§ **YOUR GOAL**: Which of the lines in the records below hold the string "Review"? Copy every one of them.
[PROVIDED DATA]
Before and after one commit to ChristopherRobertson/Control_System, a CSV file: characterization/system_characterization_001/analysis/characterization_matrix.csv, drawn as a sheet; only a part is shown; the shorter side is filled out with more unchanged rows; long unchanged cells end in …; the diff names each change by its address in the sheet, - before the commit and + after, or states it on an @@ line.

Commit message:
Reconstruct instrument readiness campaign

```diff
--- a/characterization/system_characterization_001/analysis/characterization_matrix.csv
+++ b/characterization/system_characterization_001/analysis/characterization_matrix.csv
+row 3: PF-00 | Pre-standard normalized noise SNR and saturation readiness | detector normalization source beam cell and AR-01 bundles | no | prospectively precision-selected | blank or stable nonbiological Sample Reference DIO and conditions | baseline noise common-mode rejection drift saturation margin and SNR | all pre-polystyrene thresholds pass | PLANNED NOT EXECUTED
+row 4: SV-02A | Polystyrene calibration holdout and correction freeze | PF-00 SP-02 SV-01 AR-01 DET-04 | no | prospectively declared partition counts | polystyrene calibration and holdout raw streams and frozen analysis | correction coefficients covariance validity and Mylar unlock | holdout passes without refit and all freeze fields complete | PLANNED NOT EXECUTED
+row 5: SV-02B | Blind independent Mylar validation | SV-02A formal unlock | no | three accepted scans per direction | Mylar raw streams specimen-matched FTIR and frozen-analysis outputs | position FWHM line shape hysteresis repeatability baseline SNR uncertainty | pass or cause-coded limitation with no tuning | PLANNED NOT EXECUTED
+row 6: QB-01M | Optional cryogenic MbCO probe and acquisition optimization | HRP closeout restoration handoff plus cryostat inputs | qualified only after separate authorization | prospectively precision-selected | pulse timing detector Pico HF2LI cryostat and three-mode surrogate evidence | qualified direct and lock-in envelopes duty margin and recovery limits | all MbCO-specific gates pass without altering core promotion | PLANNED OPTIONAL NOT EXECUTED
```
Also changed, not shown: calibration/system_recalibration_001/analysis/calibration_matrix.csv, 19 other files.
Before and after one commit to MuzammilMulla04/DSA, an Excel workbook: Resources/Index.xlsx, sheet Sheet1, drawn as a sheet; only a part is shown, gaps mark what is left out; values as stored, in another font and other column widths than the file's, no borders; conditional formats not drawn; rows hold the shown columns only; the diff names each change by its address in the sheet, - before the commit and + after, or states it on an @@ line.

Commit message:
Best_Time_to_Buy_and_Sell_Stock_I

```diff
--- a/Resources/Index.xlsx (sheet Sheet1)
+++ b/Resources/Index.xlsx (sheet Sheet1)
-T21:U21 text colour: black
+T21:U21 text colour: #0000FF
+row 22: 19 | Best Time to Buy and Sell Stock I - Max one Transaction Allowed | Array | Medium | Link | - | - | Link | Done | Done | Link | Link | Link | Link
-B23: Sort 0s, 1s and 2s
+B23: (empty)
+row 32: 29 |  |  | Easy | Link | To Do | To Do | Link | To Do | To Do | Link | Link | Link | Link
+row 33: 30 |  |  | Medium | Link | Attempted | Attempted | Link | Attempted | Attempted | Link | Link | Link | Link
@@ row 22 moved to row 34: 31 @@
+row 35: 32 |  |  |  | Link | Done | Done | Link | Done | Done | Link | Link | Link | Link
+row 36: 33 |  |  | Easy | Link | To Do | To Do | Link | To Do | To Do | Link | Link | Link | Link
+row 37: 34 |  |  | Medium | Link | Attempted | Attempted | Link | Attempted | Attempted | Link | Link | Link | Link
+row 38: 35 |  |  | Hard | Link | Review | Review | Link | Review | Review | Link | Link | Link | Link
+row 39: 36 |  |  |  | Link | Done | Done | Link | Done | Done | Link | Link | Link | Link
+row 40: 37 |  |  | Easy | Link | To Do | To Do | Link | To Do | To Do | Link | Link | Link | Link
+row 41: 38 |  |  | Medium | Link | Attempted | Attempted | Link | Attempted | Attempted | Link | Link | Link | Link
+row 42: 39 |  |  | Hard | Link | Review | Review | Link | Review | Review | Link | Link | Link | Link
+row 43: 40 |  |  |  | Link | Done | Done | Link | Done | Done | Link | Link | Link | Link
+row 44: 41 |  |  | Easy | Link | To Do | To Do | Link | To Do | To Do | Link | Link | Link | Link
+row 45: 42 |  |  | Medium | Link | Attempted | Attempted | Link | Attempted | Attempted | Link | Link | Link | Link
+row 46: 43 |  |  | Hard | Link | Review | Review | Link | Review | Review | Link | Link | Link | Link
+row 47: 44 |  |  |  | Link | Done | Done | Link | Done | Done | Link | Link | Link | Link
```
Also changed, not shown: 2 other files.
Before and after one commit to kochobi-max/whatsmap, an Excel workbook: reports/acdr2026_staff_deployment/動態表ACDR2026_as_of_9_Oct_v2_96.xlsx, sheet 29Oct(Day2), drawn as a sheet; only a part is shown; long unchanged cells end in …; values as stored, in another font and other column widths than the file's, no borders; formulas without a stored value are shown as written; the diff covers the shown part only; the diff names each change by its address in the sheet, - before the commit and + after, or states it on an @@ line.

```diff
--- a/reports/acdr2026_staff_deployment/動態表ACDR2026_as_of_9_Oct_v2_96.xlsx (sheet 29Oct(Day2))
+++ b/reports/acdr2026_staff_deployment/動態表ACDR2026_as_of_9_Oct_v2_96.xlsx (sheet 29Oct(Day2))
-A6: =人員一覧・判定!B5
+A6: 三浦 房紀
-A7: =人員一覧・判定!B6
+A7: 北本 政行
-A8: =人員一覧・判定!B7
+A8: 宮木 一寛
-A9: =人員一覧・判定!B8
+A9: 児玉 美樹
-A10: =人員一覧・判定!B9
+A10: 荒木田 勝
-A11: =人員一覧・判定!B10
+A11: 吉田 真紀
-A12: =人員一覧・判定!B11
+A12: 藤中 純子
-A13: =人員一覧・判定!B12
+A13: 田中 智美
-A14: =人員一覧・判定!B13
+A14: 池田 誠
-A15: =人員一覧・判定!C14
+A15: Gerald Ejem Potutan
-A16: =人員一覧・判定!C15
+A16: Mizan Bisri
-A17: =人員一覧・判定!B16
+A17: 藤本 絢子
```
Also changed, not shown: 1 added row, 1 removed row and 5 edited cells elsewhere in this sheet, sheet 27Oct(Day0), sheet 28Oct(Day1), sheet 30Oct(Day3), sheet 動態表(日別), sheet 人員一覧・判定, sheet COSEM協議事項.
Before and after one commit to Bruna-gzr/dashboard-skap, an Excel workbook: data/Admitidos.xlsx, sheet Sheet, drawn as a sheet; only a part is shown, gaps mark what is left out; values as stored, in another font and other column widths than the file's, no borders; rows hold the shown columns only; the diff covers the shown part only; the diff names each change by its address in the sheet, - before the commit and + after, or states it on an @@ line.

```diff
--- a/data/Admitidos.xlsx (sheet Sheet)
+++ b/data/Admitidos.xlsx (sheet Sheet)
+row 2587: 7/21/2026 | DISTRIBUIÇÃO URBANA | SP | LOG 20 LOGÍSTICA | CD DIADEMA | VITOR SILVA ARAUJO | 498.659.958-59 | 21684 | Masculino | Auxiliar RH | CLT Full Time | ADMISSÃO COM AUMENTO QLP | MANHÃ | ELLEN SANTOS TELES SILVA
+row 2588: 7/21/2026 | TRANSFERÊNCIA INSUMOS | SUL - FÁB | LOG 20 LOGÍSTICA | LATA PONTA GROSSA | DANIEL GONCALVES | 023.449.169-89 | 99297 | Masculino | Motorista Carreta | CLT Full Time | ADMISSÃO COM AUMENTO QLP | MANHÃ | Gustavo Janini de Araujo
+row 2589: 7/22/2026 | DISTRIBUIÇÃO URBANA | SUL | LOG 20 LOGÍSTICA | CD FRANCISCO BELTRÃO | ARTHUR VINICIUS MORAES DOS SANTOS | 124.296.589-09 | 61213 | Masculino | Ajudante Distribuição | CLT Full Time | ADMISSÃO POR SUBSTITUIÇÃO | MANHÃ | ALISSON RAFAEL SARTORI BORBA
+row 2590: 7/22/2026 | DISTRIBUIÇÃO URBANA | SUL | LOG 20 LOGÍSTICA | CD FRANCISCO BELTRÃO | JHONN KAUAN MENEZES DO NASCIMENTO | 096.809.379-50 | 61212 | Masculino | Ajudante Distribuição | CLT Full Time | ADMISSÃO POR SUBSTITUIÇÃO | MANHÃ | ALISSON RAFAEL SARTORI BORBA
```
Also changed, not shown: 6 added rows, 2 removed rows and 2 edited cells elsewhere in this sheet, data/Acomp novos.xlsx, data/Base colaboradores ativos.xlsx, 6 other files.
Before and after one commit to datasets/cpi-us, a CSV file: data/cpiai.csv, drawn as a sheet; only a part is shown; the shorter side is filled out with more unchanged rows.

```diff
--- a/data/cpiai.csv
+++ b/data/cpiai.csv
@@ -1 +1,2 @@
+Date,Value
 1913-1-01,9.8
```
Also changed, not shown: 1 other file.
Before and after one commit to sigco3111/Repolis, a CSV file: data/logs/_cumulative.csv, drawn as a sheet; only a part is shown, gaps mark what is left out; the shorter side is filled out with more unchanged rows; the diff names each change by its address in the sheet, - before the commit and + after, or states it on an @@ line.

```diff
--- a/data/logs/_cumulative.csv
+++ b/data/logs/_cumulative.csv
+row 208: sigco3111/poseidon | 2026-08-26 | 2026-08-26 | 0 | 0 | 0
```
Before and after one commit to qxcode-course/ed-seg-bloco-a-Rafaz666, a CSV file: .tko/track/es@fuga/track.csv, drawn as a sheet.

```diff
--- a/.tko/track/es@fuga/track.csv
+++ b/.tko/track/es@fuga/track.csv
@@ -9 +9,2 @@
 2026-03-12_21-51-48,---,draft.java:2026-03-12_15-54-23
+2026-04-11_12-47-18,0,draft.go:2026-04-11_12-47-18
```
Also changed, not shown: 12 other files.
[/PROVIDED DATA]
§ **RESULT OF THE TASK**:
+row 38: 35 |  |  | Hard | Link | Review | Review | Link | Review | Review | Link | Link | Link | Link
+row 42: 39 |  |  | Hard | Link | Review | Review | Link | Review | Review | Link | Link | Link | Link
+row 46: 43 |  |  | Hard | Link | Review | Review | Link | Review | Review | Link | Link | Link | Link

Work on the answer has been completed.